In a digital education age, the role of teachers ought to have taken a big shift. And perhaps central to the debate should be about such paradigm shifts in Denmark.

Stephan said: “The lockout reveals to us that even as 30% of schools in Denmark are using our digital learning products but the role of teachers have not shifted to truly facilitate the digital age. There is a gap between rhetoric and practice.”

Instead, burden has fallen on parents to stand in the gap to work out contingency plans for kids, as we saw a massive surge in private purchases of our products.

“This intrigued us as one would expect schools in today’s digital age to be better equipped to ensure learning will not be disrupted. All it would have taken was a digital-learning contingency plan and the teachers to facilitate it,” he concluded.

While adults fight their battles, let us not undermine a child’s ability to be serious self-directed digital learners — if this should add perspective to the debate, too.

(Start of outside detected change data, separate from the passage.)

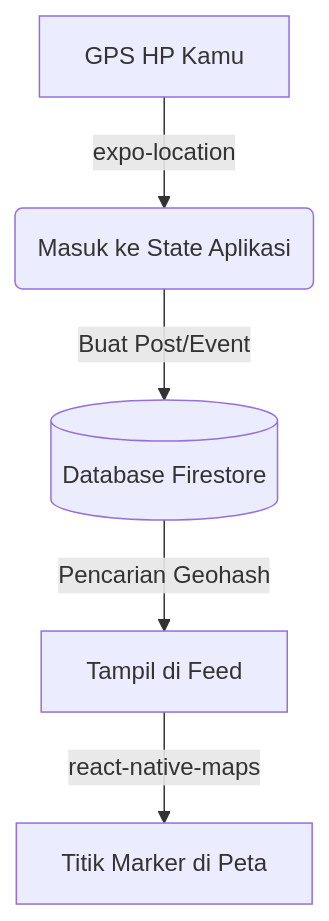
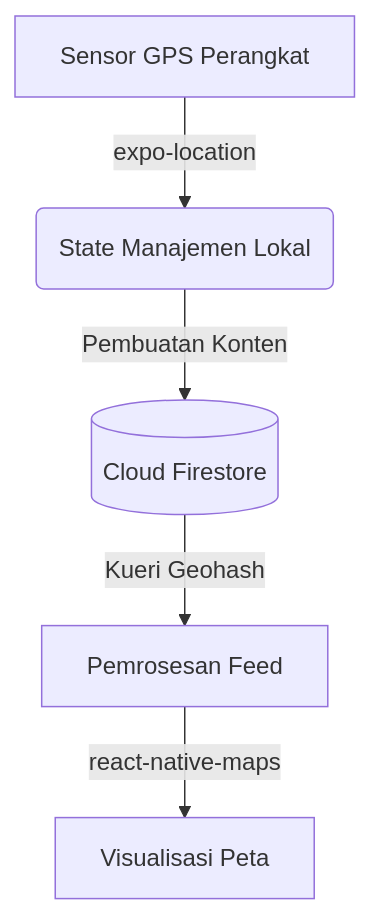
The diagram in docs/LOCATION_TECHNOLOGY.md (ltnzz/geo-connect), drawn with Mermaid before and after one commit. The commit also changed other lines of this file and 1 other file, not shown here.

Commit message:
docs: use formal formatting for privacy and location technology documents

````diff
--- a/docs/LOCATION_TECHNOLOGY.md
+++ b/docs/LOCATION_TECHNOLOGY.md
@@ -11,7 +8,7 @@
 ```mermaid
 graph TD
-    A[GPS HP Kamu] -->|expo-location| B(Masuk ke State Aplikasi)
-    B -->|Buat Post/Event| C[(Database Firestore)]
-    C -->|Pencarian Geohash| D[Tampil di Feed]
-    D -->|react-native-maps| E[Titik Marker di Peta]
+    A[Sensor GPS Perangkat] -->|expo-location| B(State Manajemen Lokal)
+    B -->|Pembuatan Konten| C[(Cloud Firestore)]
+    C -->|Kueri Geohash| D[Pemrosesan Feed]
+    D -->|react-native-maps| E[Visualisasi Peta]
 ```
````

Because in today’s digital age, education never stops. The show will go on.

Then what – really – are we fighting about?

Jan Lin jl@mingoville.com

Gamification in Education – Unveiling its Potential

Mashable recently published an intriguing article on the use of “gamification” in education, highlighting its success, which sits perfectly with Mingoville’s learning philosophy in creating our “learn-through-play” e-learning products that are used in classrooms in several countries today.

As advocators of (virtual) gamification in education, Mingoville embraces a learning philosophy where learning is both self-directed and learner-centered in designing our e-learning platforms – Mingoville English and Mondiso Maths – both have tasted success.

However, while Mingoville English and Mondiso Math universes both had gamification applied in their development process, we went one step further, and have found the success of our platforms to hinge on the high quality of animation characters and real voice actors.

Developing them, took over a million dollars but we believe it’s worth it. As it currently stands, our belief stems from understanding how gamification in education offers a holistic and cohesive learning approach as online learning materials are often fragmented and text-based.

Our cohesive and dialogue-based game design approach not only enables a learner to begin to take ownership of their learning at a young age but is also an excellent trigger for focus and for lifelong learning. True learning is often inspired, gamification in education can do just that.

Yet as one of the pioneers in virtual gamification in education, we say to reach the full potential of gamification, virtually at least, requires for game developers to pay attention to the quality of the multi-sensory experience in developing its equally high quality cohesive content.

Mashable.com: Does Gamification Help Classroom Learning?

The Evolution of Technology in Classrooms

I remember when I was growing up, heading to the school’s computer room for an hour of IT activities each week was a highlight of my school week.

Fast forward two decades on, it is interesting to note that not only do students find having a tech-savvy day at school a luxury, teachers are buying in to “actively using technology to make their work more effective”.

Technology has evolved from being an extra-curricular activity to what teachers are using to “facilitate and enhance the learning and teaching processes”. This evolution aligns with Mingoville’s heartbeat no less.

When we launched Mingoville e-learning English virtual world in 2007, it was the beginning of our commitment to position our products as the preferred literacy development supplementary tools for teachers across the world.

We achieved a milestone in 2009 when we teamed up with the Chilean Ministry of Education to implement Mingoville English e-learning in schools.

If you are from a school, a city, a province or a country searching for tech tools in your classrooms, we may have exactly what you need. Write to us.

NBCLatino: Get to know the tech tools used in your child’s classroom